The following three papers present recent developments in nonlinear Galerkin schemes for solving the spherical Navier-Stokes equation, in wavelet theory based on the 3-dimensional ball, and in multiscale solutions of the Poisson equation inside the ball, that have been presented at the 76th GAMM Annual Meeting in Luxemburg. Part A: A Nonlinear Galerkin Scheme Involving Vectorial and Tensorial Spherical Wavelets for Solving the Incompressible Navier-Stokes Equation on the Sphere The spherical Navier-Stokes equation plays a fundamental role in meteorology by modelling meso-scale (stratified) atmospherical flows. This article introduces a wavelet based nonlinear Galerkin method applied to the Navier-Stokes equation on the rotating sphere. In detail, this scheme is implemented by using divergence free vectorial spherical wavelets, and its convergence is proven. To improve numerical efficiency an extension of the spherical panel clustering algorithm to vectorial and tensorial kernels is constructed. This method enables the rapid computation of the wavelet coefficients of the nonlinear advection term. Thereby, we also indicate error estimates. Finally, extensive numerical simulations for the nonlinear interaction of three vortices are presented. Part B: Methods of Resolution for the Poisson Equation on the 3D Ball Within the article at hand, we investigate the Poisson equation solved by an integral operator, originating from an ansatz by Greens functions. This connection between mass distributions and the gravitational force is essential to investigate, especially inside the Earth, where structures and phenomena are not sufficiently known and plumbable. Since the operator stated above does not solve the equation for all square-integrable functions, the solution space will be decomposed by a multiscale analysis in terms of scaling functions. Classical Euclidean wavelet theory appears not to be the appropriate choice. Ansatz functions are chosen to be reflecting the rotational invariance of the ball. In these terms, the operator itself is finally decomposed and replaced by versions more manageable, revealing structural information about itself. Part C: Wavelets on the 3–dimensional Ball In this article wavelets on a ball in R^3 are introduced. Corresponding properties like an approximate identity and decomposition/reconstruction (scale step property) are proved. The advantage of this approach compared to a classical Fourier analysis in orthogonal polynomials is a better localization of the used ansatz functions.
We introduce splines for the approximation of harmonic functions on a 3-dimensional ball. Those splines are combined with a multiresolution concept. More precisely, at each step of improving the approximation we add more data and, at the same time, reduce the hat-width of the used spline basis functions. Finally, a convergence theorem is proved. One possible application, that is discussed in detail, is the reconstruction of the Earth´s density distribution from gravitational data obtained at a satellite orbit. This is an exponentially ill-posed problem where only the harmonic part of the density can be recovered since its orthogonal complement has the potential 0. Whereas classical approaches use a truncated singular value decomposition (TSVD) with the well-known disadvantages like the non-localizing character of the used spherical harmonics and the bandlimitedness of the solution, modern regularization techniques use wavelets allowing a localized reconstruction via convolutions with kernels that are only essentially large in the region of interest.
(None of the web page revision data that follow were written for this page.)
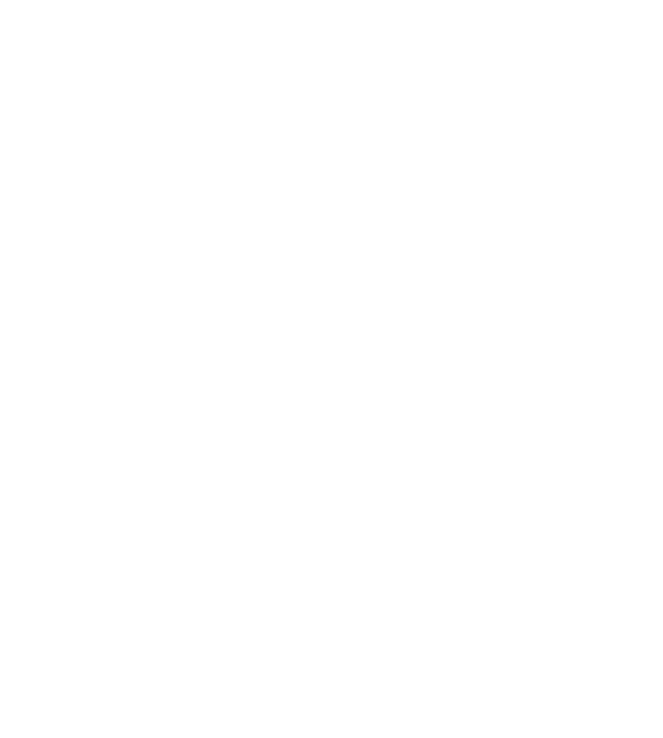
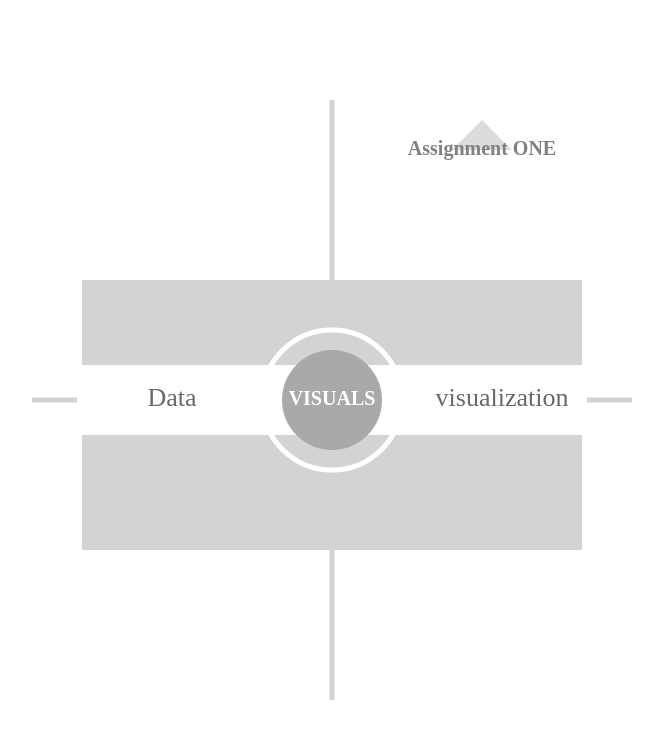
Before and after one commit to cs573-24s/a1-ghd3, a plain HTML site: page index.html in a window 1280 px wide. Shown: the whole page, without its empty margins (308-971 px from the left). Drawn offline with nearby package versions, Linux system fonts and the light colour scheme.

Commit message:
Update all

```diff
--- a/index.html
+++ b/index.html
@@ -1,10 +1,173 @@
-<script src="https://d3js.org/d3.v6.min.js"></script>
+<!DOCTYPE html>
+<html lang="en">
+<head>
 
-<script>
-  console.log(d3); // test if d3 is loaded
-  // Add an SVG
-  // Add Rectangles
-  // Add Circles
-  // Add Lines
-  // Add Polygons
-</script>
+<script src="https://d3js.org/d3.v5.min.js"></script>
+
+
+
+<style>
+        body {
+            display: flex;
+            justify-content: center;
+            align-items: center;
+            height: 100vh;
+            margin: 0;
+        }
+    </style>
+
+</head>
+<title>
+Data Visualisation svg
+</title>
+<body>
+
+
+  <script>
+    // Create SVG container
+    var svgWidth = 600;
+    var svgHeight = 600;
+	var stroke=5;
+
+
+    var svg = d3.select("body").append("svg")
+      .attr("width", svgWidth)
+      .attr("height", svgHeight);
+
+    // Calculate center coordinates
+    var centerX = svgWidth / 2;
+    var centerY = svgHeight / 2;
+
+    // Draw horizontal line
+    svg.append("line")
+      .attr("x1", 0)
+      .attr("y1", centerY)
+      .attr("x2", svgWidth)
+      .attr("y2", centerY)
+      .attr("stroke", "LightGray")
+      .attr("stroke-width", 5);
+
+    // Draw vertical line
+    svg.append("line")
+      .attr("x1", centerX)
+      .attr("y1", 0)
+      .attr("x2", centerX)
+      .attr("y2", svgHeight)
+      .attr("stroke", "LightGray")
+      .attr("stroke-width", 5);
+
+
+
+
+	   // Rectangle
+    svg.append("rect")
+      .attr("x", centerX -250)
+      .attr("y", centerY - 120)
+      .attr("width", 500)
+      .attr("height", 270)
+      .attr("fill", "LightGray");
+
+	 //rectangle white line center
+// Rectangle 2 - white
+svg.append("rect")
+  .attr("x", centerX -255) // Adjusted to center on the x-axis
+  .attr("y", centerY  -35) // Adjusted to center on the y-axis
+  .attr("width", 510)
+  .attr("height", 70)
+  .attr("fill", "white");
+
+// Text inside Rectangle-left of the circle
+svg.append("text")
+  .attr("x", centerX -160)
+  .attr("y", centerY)
+  .attr("text-anchor", "middle")
+  .attr("dominant-baseline", "middle")
+  .attr("fill", "DimGray")
+  .attr("font-size", "26")
+  .text("Data");
+
+// Text inside Rectangle-right of the circle
+
+
+	  svg.append("text")
+  .attr("x", centerX +170)
+  .attr("y", centerY)
+  .attr("text-anchor", "middle")
+  .attr("dominant-baseline", "middle")
+  .attr("fill", "DimGray")
+  .attr("font-size", "26")
+  .text("visualization");
+
+
+// Circle where southeast side
+var circle = svg.append("circle")
+  .attr("cx", centerX)
+  .attr("cy", centerY)
+  .attr("r", 95)
+  .style("fill", "DarkGray");
+
+// Function to animate the circle
+function animateCircle() {
+  circle.transition()
+    .duration(2000)
+    .attr("r", 50)
+    .style("fill", "5C5470")
+    .on("end", function() {
+      animateCircle();
+    });
+}
+
+// Call the function to start the animation
+animateCircle();
+
+
+
+
+// Circle with White Outline
+svg.append("circle")
+  .attr("cx", centerX)
+  .attr("cy", centerY)
+  .attr("r", 70)
+  .attr("fill", "none")
+  .attr("stroke", "white") // Outline color
+  .attr("stroke-width", 5); // Outline thickness
+
+
+ // Text within the Circle
+  svg.append("text")
+    .attr("x", centerX)
+    .attr("y", centerY)
+    .attr("text-anchor", "middle") // Center the text horizontally
+    .attr("dominant-baseline", "middle") // Center the text vertically
+    .attr("fill", "white") // Text color
+    .attr("font-size", "20")
+    .attr("font-weight", "bold") // Set font weight to bold
+    .text("VISUALS");
+
+
+
+// Equilateral Triangle
+var trianglePoints = (centerX + 150) + "," + (centerY - 280) + " " +
+                     (centerX + 180) + "," + (centerY - 250) + " " +
+                     (centerX + 120) + "," + (centerY - 250);
+
+svg.append("polygon")
+  .attr("points", trianglePoints)
+  .attr("stroke-width", 2)
+  .attr("fill", "Gainsboro");
+
+// Text inside Triangle
+svg.append("text")
+  .attr("x", centerX + 150)
+  .attr("y", centerY - 250) // Adjusted to be on the base of the triangle
+  .attr("text-anchor", "middle")
+  .attr("dominant-baseline", "middle")
+  .attr("fill", "gray")
+  .attr("font-size", "20")
+  .attr("font-weight", "bold")
+  .text("Assignment ONE");
+
+  </script>
+
+</body>
+</html>
```
Also changed, not shown: README.md.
The essential remaining drawback of a TSVD and the wavelet approaches is that the integrals (i.e. the inner product in case of a TSVD and the convolution in case of wavelets) are calculated on a spherical orbit, which is not given in reality. Thus, simplifying modelling assumptions, that certainly include a modelling error, have to be made. The splines introduced here have the important advantage, that the given data need not be located on a sphere but may be (almost) arbitrarily distributed in the outer space of the Earth. This includes, in particular, the possibility to mix data from different satellite missions (different orbits, different derivatives of the gravitational potential) in the calculation of the Earth´s density distribution. Moreover, the approximating splines can be calculated at varying resolution scales, where the differences for increasing the resolution can be computed with the introduced spline-wavelet technique.